■ WHAT YOU SHOULD DO ■
Below are records that must be duplicated exactly.

|---|

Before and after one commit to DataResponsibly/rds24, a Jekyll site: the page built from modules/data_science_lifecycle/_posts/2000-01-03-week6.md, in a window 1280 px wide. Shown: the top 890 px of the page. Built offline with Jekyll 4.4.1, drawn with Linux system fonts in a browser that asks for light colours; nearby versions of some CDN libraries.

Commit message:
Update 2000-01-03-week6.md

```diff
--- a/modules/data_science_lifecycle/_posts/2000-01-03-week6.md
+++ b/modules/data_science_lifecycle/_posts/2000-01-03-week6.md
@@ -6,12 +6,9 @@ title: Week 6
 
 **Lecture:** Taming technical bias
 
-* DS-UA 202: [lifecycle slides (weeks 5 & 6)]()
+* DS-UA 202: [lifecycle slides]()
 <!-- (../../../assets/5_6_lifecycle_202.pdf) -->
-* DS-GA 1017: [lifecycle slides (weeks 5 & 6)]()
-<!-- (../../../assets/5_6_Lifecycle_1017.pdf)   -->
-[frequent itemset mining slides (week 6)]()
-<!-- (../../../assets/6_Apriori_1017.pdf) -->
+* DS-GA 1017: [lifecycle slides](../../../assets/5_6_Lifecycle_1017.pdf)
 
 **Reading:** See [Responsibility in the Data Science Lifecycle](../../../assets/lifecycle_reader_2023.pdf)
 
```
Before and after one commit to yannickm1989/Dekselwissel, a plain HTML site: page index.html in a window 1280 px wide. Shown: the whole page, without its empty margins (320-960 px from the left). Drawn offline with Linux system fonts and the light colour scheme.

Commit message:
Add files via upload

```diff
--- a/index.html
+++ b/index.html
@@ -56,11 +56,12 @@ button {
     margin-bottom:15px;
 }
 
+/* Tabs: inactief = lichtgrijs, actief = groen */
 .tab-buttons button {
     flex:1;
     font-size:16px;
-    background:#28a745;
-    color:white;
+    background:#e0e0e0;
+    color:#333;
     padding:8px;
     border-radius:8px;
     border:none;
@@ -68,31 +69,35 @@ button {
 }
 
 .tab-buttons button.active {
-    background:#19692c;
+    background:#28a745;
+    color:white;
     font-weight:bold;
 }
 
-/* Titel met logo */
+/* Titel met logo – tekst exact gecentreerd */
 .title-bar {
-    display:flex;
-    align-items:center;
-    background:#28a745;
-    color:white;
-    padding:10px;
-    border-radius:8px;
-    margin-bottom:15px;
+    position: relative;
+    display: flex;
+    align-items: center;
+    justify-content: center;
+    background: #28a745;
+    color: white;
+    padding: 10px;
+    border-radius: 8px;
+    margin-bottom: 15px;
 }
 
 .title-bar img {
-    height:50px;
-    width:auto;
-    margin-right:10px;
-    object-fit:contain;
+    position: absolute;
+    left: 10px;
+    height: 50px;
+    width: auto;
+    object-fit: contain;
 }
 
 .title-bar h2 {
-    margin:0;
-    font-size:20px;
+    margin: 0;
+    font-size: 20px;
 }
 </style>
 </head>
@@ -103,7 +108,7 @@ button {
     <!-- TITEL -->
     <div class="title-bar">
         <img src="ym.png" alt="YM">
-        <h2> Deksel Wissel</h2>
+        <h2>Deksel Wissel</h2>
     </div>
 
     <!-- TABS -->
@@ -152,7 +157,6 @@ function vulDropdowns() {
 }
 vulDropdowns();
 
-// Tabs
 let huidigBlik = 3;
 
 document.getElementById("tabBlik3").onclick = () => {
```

|---|

■ RESULT FOR THIS TASK ■
Before and after one commit to DataResponsibly/rds24, a Jekyll site: the page built from modules/data_science_lifecycle/_posts/2000-01-03-week6.md, in a window 1280 px wide. Shown: the top 890 px of the page. Built offline with Jekyll 4.4.1, drawn with Linux system fonts in a browser that asks for light colours; nearby versions of some CDN libraries.

Commit message:
Update 2000-01-03-week6.md

```diff
--- a/modules/data_science_lifecycle/_posts/2000-01-03-week6.md
+++ b/modules/data_science_lifecycle/_posts/2000-01-03-week6.md
@@ -6,12 +6,9 @@ title: Week 6
 
 **Lecture:** Taming technical bias
 
-* DS-UA 202: [lifecycle slides (weeks 5 & 6)]()
+* DS-UA 202: [lifecycle slides]()
 <!-- (../../../assets/5_6_lifecycle_202.pdf) -->
-* DS-GA 1017: [lifecycle slides (weeks 5 & 6)]()
-<!-- (../../../assets/5_6_Lifecycle_1017.pdf)   -->
-[frequent itemset mining slides (week 6)]()
-<!-- (../../../assets/6_Apriori_1017.pdf) -->
+* DS-GA 1017: [lifecycle slides](../../../assets/5_6_Lifecycle_1017.pdf)
 
 **Reading:** See [Responsibility in the Data Science Lifecycle](../../../assets/lifecycle_reader_2023.pdf)
 
```
Before and after one commit to yannickm1989/Dekselwissel, a plain HTML site: page index.html in a window 1280 px wide. Shown: the whole page, without its empty margins (320-960 px from the left). Drawn offline with Linux system fonts and the light colour scheme.

Commit message:
Add files via upload

```diff
--- a/index.html
+++ b/index.html
@@ -56,11 +56,12 @@ button {
     margin-bottom:15px;
 }
 
+/* Tabs: inactief = lichtgrijs, actief = groen */
 .tab-buttons button {
     flex:1;
     font-size:16px;
-    background:#28a745;
-    color:white;
+    background:#e0e0e0;
+    color:#333;
     padding:8px;
     border-radius:8px;
     border:none;
@@ -68,31 +69,35 @@ button {
 }
 
 .tab-buttons button.active {
-    background:#19692c;
+    background:#28a745;
+    color:white;
     font-weight:bold;
 }
 
-/* Titel met logo */
+/* Titel met logo – tekst exact gecentreerd */
 .title-bar {
-    display:flex;
-    align-items:center;
-    background:#28a745;
-    color:white;
-    padding:10px;
-    border-radius:8px;
-    margin-bottom:15px;
+    position: relative;
+    display: flex;
+    align-items: center;
+    justify-content: center;
+    background: #28a745;
+    color: white;
+    padding: 10px;
+    border-radius: 8px;
+    margin-bottom: 15px;
 }
 
 .title-bar img {
-    height:50px;
-    width:auto;
-    margin-right:10px;
-    object-fit:contain;
+    position: absolute;
+    left: 10px;
+    height: 50px;
+    width: auto;
+    object-fit: contain;
 }
 
 .title-bar h2 {
-    margin:0;
-    font-size:20px;
+    margin: 0;
+    font-size: 20px;
 }
 </style>
 </head>
@@ -103,7 +108,7 @@ button {
     <!-- TITEL -->
     <div class="title-bar">
         <img src="ym.png" alt="YM">
-        <h2> Deksel Wissel</h2>
+        <h2>Deksel Wissel</h2>
     </div>
 
     <!-- TABS -->
@@ -152,7 +157,6 @@ function vulDropdowns() {
 }
 vulDropdowns();
 
-// Tabs
 let huidigBlik = 3;
 
 document.getElementById("tabBlik3").onclick = () => {
```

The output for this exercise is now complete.